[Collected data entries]

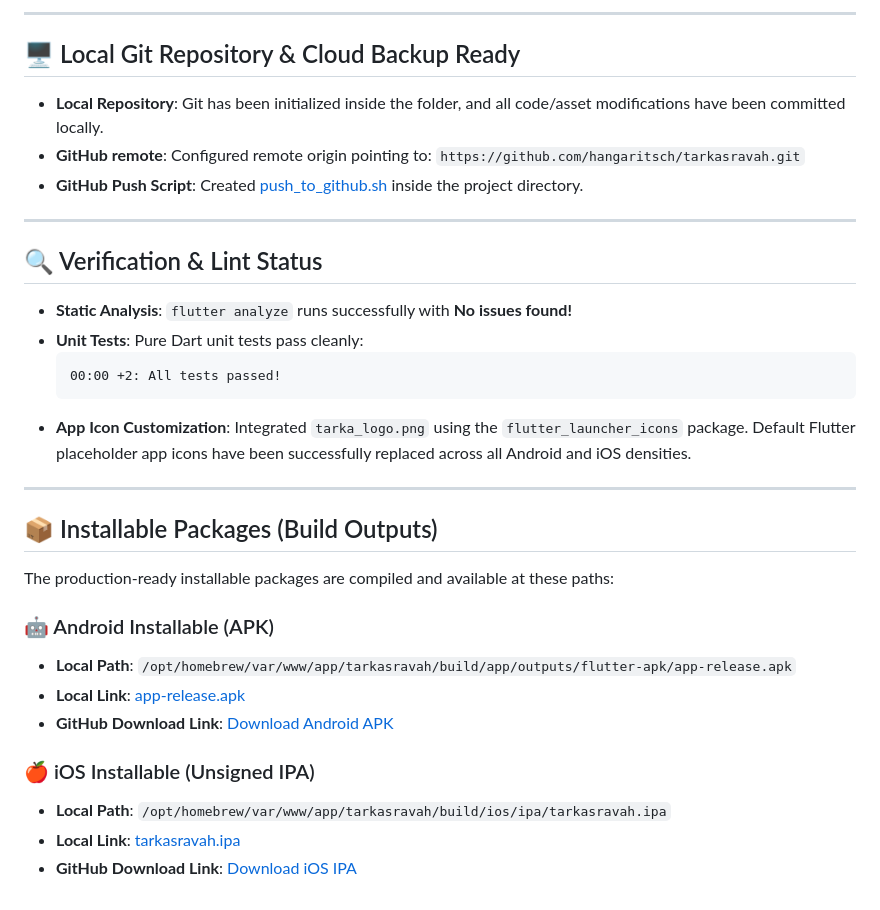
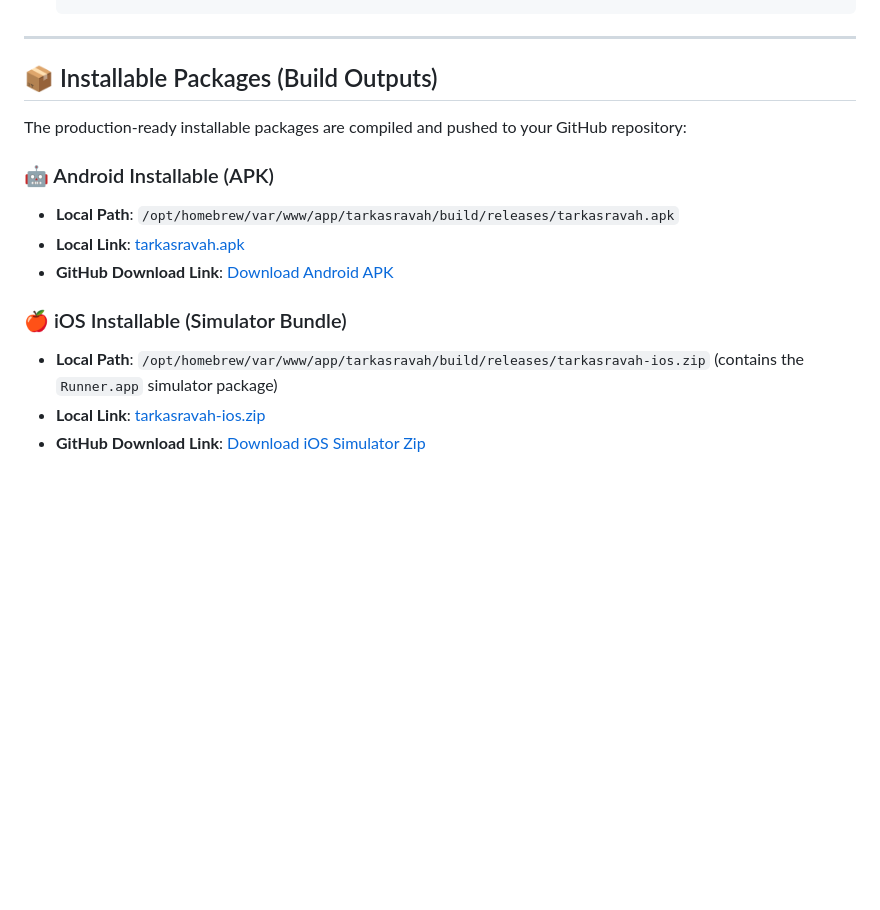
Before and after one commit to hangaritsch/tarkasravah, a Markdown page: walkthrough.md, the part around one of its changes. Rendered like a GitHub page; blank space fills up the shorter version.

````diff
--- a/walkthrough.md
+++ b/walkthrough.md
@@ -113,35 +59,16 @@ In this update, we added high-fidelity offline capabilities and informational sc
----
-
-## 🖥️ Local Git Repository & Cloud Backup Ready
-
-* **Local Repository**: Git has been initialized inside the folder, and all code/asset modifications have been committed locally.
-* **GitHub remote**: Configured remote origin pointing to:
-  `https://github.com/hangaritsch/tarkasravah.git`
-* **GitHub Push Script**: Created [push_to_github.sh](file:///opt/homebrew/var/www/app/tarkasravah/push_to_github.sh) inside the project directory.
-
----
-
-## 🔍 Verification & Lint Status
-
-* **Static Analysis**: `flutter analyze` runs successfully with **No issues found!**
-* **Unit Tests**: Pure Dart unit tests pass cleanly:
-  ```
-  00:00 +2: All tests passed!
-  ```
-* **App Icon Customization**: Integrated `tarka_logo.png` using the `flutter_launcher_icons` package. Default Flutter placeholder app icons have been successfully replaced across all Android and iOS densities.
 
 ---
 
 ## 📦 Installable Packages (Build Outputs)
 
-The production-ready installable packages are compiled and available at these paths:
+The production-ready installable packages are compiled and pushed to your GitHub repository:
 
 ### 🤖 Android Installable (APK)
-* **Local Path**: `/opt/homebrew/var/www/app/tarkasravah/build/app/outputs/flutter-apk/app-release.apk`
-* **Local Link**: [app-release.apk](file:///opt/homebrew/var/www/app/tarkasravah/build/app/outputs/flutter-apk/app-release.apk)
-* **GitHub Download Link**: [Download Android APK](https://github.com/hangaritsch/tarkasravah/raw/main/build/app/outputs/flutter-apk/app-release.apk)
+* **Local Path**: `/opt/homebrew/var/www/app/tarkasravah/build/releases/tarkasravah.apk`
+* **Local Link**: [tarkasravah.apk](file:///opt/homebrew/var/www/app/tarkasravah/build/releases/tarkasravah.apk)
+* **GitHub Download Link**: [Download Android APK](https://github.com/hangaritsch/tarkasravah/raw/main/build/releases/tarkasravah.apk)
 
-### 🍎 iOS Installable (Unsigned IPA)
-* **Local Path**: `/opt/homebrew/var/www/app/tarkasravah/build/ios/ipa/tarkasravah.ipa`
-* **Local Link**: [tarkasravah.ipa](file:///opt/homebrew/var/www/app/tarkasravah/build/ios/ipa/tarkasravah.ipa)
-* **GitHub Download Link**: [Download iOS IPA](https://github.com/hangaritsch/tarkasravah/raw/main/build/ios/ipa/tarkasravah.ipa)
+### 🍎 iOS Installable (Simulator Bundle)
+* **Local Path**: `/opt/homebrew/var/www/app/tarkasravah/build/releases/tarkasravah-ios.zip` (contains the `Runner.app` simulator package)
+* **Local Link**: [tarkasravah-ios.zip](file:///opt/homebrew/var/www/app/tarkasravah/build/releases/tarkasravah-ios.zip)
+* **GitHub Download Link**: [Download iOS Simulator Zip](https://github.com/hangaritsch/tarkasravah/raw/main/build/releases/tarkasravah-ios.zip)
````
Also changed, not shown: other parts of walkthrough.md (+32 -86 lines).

- _Your objective_:
Copy all lines above containing the string "Android".

- _Response below_:
-* **App Icon Customization**: Integrated `tarka_logo.png` using the `flutter_launcher_icons` package. Default Flutter placeholder app icons have been successfully replaced across all Android and iOS densities.
 ### 🤖 Android Installable (APK)
-* **GitHub Download Link**: [Download Android APK](https://github.com/hangaritsch/tarkasravah/raw/main/build/app/outputs/flutter-apk/app-release.apk)
+* **GitHub Download Link**: [Download Android APK](https://github.com/hangaritsch/tarkasravah/raw/main/build/releases/tarkasravah.apk)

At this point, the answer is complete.